Below are records that should be duplicated exactly, with no image retained.

▶ The input:
>>>

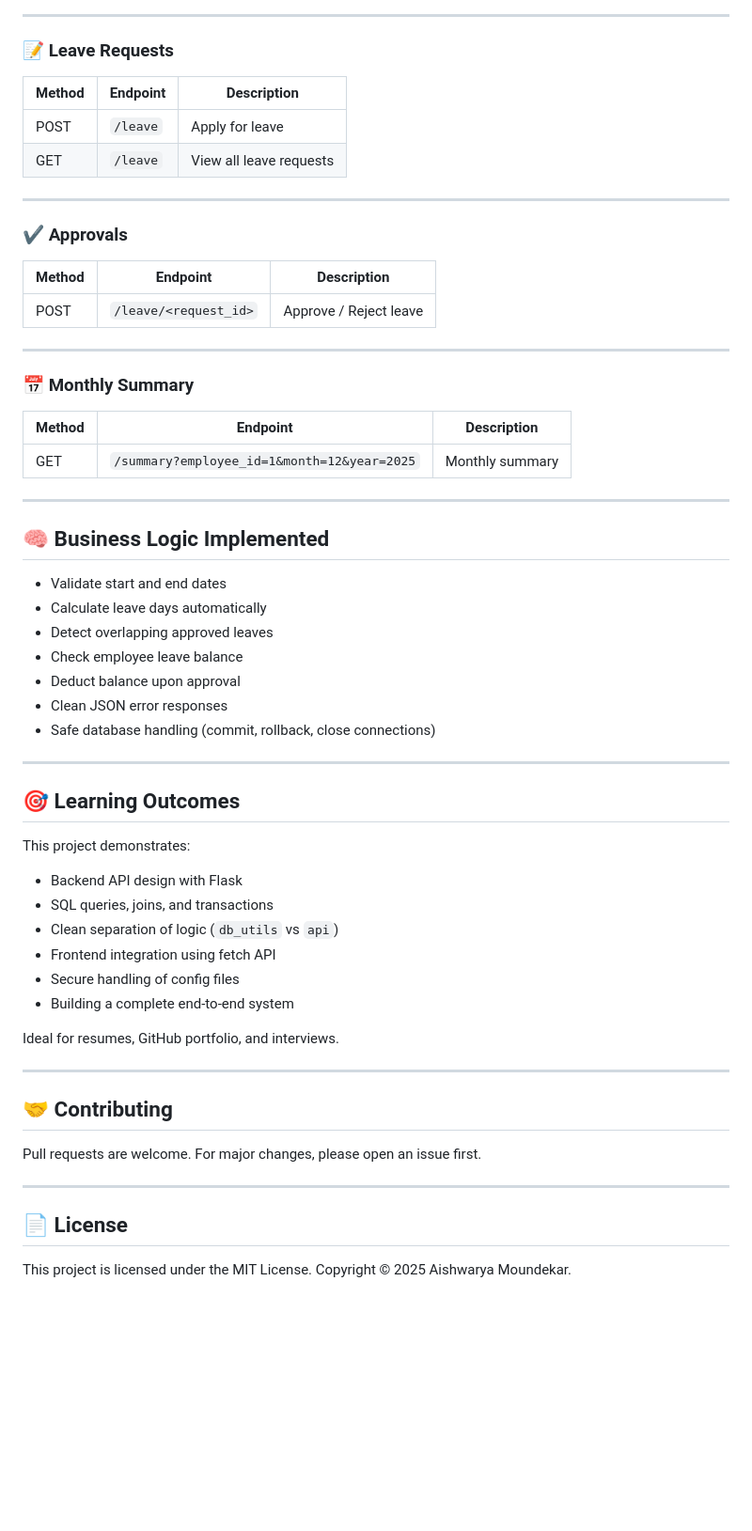
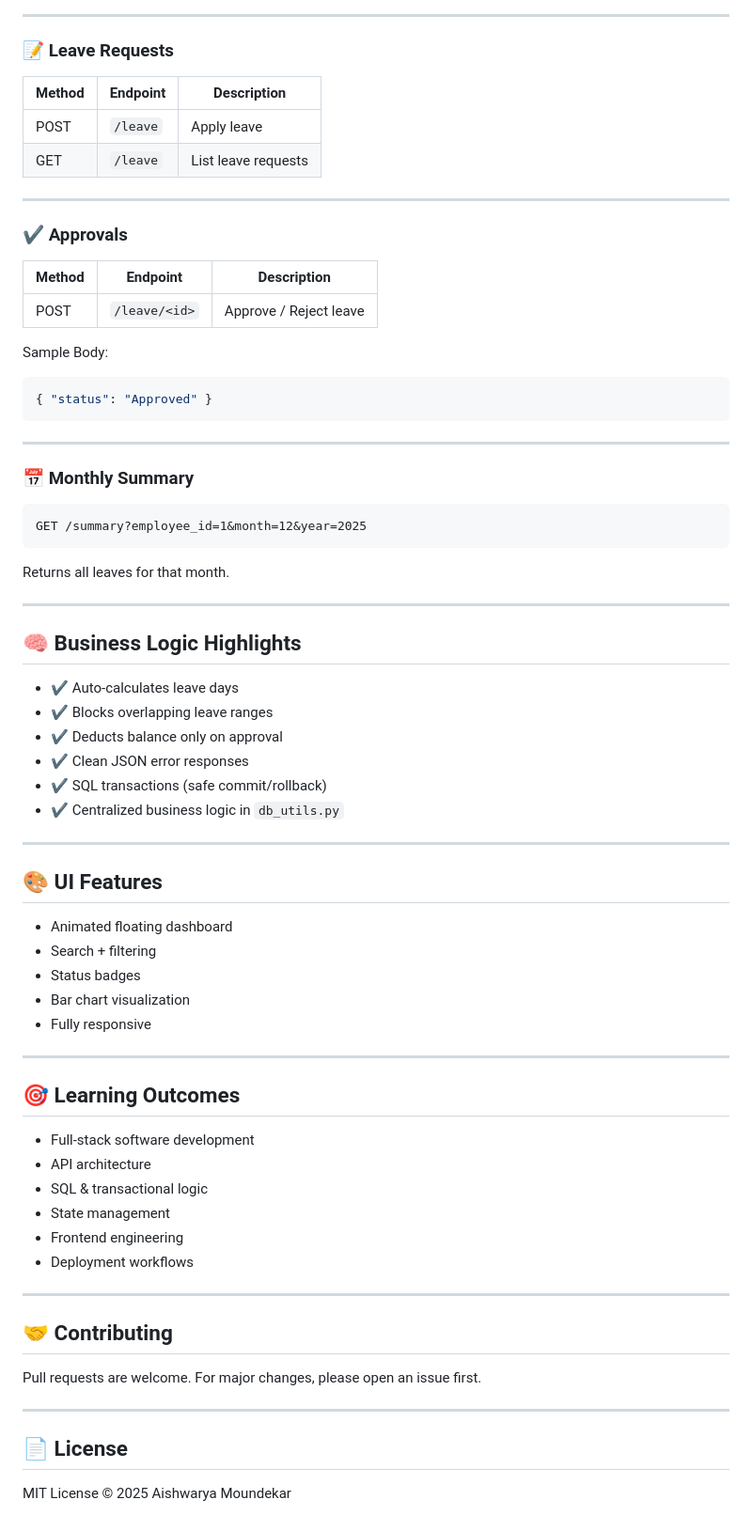
Before and after one commit to aishwarya-moundekar/employee-leave-system, a Markdown page: README.md, the part around one of its changes. Shown at 94% size. GitHub-like rendering; blank space fills up the shorter version.

````diff
--- a/README.md
+++ b/README.md
@@ -151,53 +182,66 @@ It will automatically connect to the backend and allow you to:
 
 ### 📝 Leave Requests
 
-| Method | Endpoint | Description             |
-| ------ | -------- | ----------------------- |
-| POST   | `/leave` | Apply for leave         |
-| GET    | `/leave` | View all leave requests |
+| Method | Endpoint | Description         |
+| ------ | -------- | ------------------- |
+| POST   | `/leave` | Apply leave         |
+| GET    | `/leave` | List leave requests |
 
 ---
 
 ### ✔️ Approvals
 
-| Method | Endpoint              | Description            |
-| ------ | --------------------- | ---------------------- |
-| POST   | `/leave/<request_id>` | Approve / Reject leave |
+| Method | Endpoint      | Description            |
+| ------ | ------------- | ---------------------- |
+| POST   | `/leave/<id>` | Approve / Reject leave |
+
+Sample Body:
+
+```json
+{ "status": "Approved" }
+```
 
 ---
 
 ### 📅 Monthly Summary
 
-| Method | Endpoint                                    | Description     |
-| ------ | ------------------------------------------- | --------------- |
-| GET    | `/summary?employee_id=1&month=12&year=2025` | Monthly summary |
+```
+GET /summary?employee_id=1&month=12&year=2025
+```
+
+Returns all leaves for that month.
 
 ---
 
-## 🧠 Business Logic Implemented
+## 🧠 Business Logic Highlights
 
-* Validate start and end dates
-* Calculate leave days automatically
-* Detect overlapping approved leaves
-* Check employee leave balance
-* Deduct balance upon approval
-* Clean JSON error responses
-* Safe database handling (commit, rollback, close connections)
+* ✔️ Auto-calculates leave days
+* ✔️ Blocks overlapping leave ranges
+* ✔️ Deducts balance only on approval
+* ✔️ Clean JSON error responses
+* ✔️ SQL transactions (safe commit/rollback)
+* ✔️ Centralized business logic in `db_utils.py`
+
+---
+
+## 🎨 UI Features
+
+* Animated floating dashboard
+* Search + filtering
+* Status badges
+* Bar chart visualization
+* Fully responsive
 
 ---
 
 ## 🎯 Learning Outcomes
 
-This project demonstrates:
-
-* Backend API design with Flask
-* SQL queries, joins, and transactions
-* Clean separation of logic (`db_utils` vs `api`)
-* Frontend integration using fetch API
-* Secure handling of config files
-* Building a complete end-to-end system
-
-Ideal for resumes, GitHub portfolio, and interviews.
+* Full-stack software development
+* API architecture
+* SQL & transactional logic
+* State management
+* Frontend engineering
+* Deployment workflows
 
 ---
 
@@ -210,5 +254,5 @@ For major changes, please open an issue first.
 
 ## 📄 License
 
-This project is licensed under the MIT License.
-Copyright © 2025 Aishwarya Moundekar.
+MIT License
+© 2025 Aishwarya Moundekar
````
Also changed, not shown: other parts of README.md (+80 -49 lines).
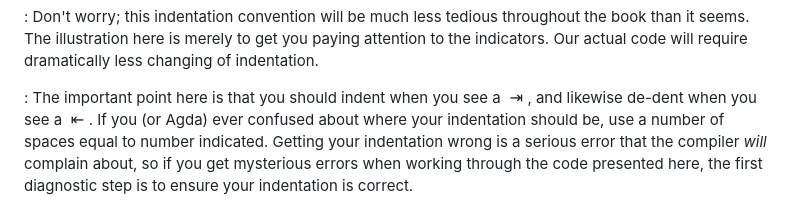
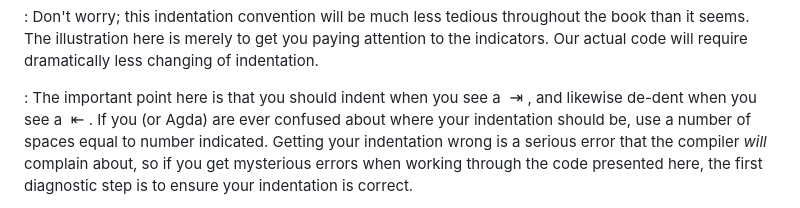
Before and after one commit to isovector/certainty-by-construction, a Markdown page: src/book/Chapter1-Agda.lagda.md, the part around the change. Drawn GitHub-style.

Commit message:
Missing word

```diff
--- a/src/book/Chapter1-Agda.lagda.md
+++ b/src/book/Chapter1-Agda.lagda.md
@@ -184,8 +184,8 @@ OnlyBook
 
 :   The important point here is that you should indent when you see a
     $\rightarrowbar$, and likewise de-dent when you see a $\barleftarrow$. If
-    you (or Agda) ever confused about where your indentation should be, use a
-    number of spaces equal to number indicated. Getting your indentation wrong
+    you (or Agda) are ever confused about where your indentation should be, use
+    a number of spaces equal to number indicated. Getting your indentation wrong
     is a serious error that the compiler *will* complain about, so if you get
     mysterious errors when working through the code presented here, the first
     diagnostic step is to ensure your indentation is correct.
```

<<<

▶ Written answer:
Before and after one commit to aishwarya-moundekar/employee-leave-system, a Markdown page: README.md, the part around one of its changes. Shown at 94% size. GitHub-like rendering; blank space fills up the shorter version.

````diff
--- a/README.md
+++ b/README.md
@@ -151,53 +182,66 @@ It will automatically connect to the backend and allow you to:
 
 ### 📝 Leave Requests
 
-| Method | Endpoint | Description             |
-| ------ | -------- | ----------------------- |
-| POST   | `/leave` | Apply for leave         |
-| GET    | `/leave` | View all leave requests |
+| Method | Endpoint | Description         |
+| ------ | -------- | ------------------- |
+| POST   | `/leave` | Apply leave         |
+| GET    | `/leave` | List leave requests |
 
 ---
 
 ### ✔️ Approvals
 
-| Method | Endpoint              | Description            |
-| ------ | --------------------- | ---------------------- |
-| POST   | `/leave/<request_id>` | Approve / Reject leave |
+| Method | Endpoint      | Description            |
+| ------ | ------------- | ---------------------- |
+| POST   | `/leave/<id>` | Approve / Reject leave |
+
+Sample Body:
+
+```json
+{ "status": "Approved" }
+```
 
 ---
 
 ### 📅 Monthly Summary
 
-| Method | Endpoint                                    | Description     |
-| ------ | ------------------------------------------- | --------------- |
-| GET    | `/summary?employee_id=1&month=12&year=2025` | Monthly summary |
+```
+GET /summary?employee_id=1&month=12&year=2025
+```
+
+Returns all leaves for that month.
 
 ---
 
-## 🧠 Business Logic Implemented
+## 🧠 Business Logic Highlights
 
-* Validate start and end dates
-* Calculate leave days automatically
-* Detect overlapping approved leaves
-* Check employee leave balance
-* Deduct balance upon approval
-* Clean JSON error responses
-* Safe database handling (commit, rollback, close connections)
+* ✔️ Auto-calculates leave days
+* ✔️ Blocks overlapping leave ranges
+* ✔️ Deducts balance only on approval
+* ✔️ Clean JSON error responses
+* ✔️ SQL transactions (safe commit/rollback)
+* ✔️ Centralized business logic in `db_utils.py`
+
+---
+
+## 🎨 UI Features
+
+* Animated floating dashboard
+* Search + filtering
+* Status badges
+* Bar chart visualization
+* Fully responsive
 
 ---
 
 ## 🎯 Learning Outcomes
 
-This project demonstrates:
-
-* Backend API design with Flask
-* SQL queries, joins, and transactions
-* Clean separation of logic (`db_utils` vs `api`)
-* Frontend integration using fetch API
-* Secure handling of config files
-* Building a complete end-to-end system
-
-Ideal for resumes, GitHub portfolio, and interviews.
+* Full-stack software development
+* API architecture
+* SQL & transactional logic
+* State management
+* Frontend engineering
+* Deployment workflows
 
 ---
 
@@ -210,5 +254,5 @@ For major changes, please open an issue first.
 
 ## 📄 License
 
-This project is licensed under the MIT License.
-Copyright © 2025 Aishwarya Moundekar.
+MIT License
+© 2025 Aishwarya Moundekar
````
Also changed, not shown: other parts of README.md (+80 -49 lines).
Before and after one commit to isovector/certainty-by-construction, a Markdown page: src/book/Chapter1-Agda.lagda.md, the part around the change. Drawn GitHub-style.

Commit message:
Missing word

```diff
--- a/src/book/Chapter1-Agda.lagda.md
+++ b/src/book/Chapter1-Agda.lagda.md
@@ -184,8 +184,8 @@ OnlyBook
 
 :   The important point here is that you should indent when you see a
     $\rightarrowbar$, and likewise de-dent when you see a $\barleftarrow$. If
-    you (or Agda) ever confused about where your indentation should be, use a
-    number of spaces equal to number indicated. Getting your indentation wrong
+    you (or Agda) are ever confused about where your indentation should be, use
+    a number of spaces equal to number indicated. Getting your indentation wrong
     is a serious error that the compiler *will* complain about, so if you get
     mysterious errors when working through the code presented here, the first
     diagnostic step is to ensure your indentation is correct.
```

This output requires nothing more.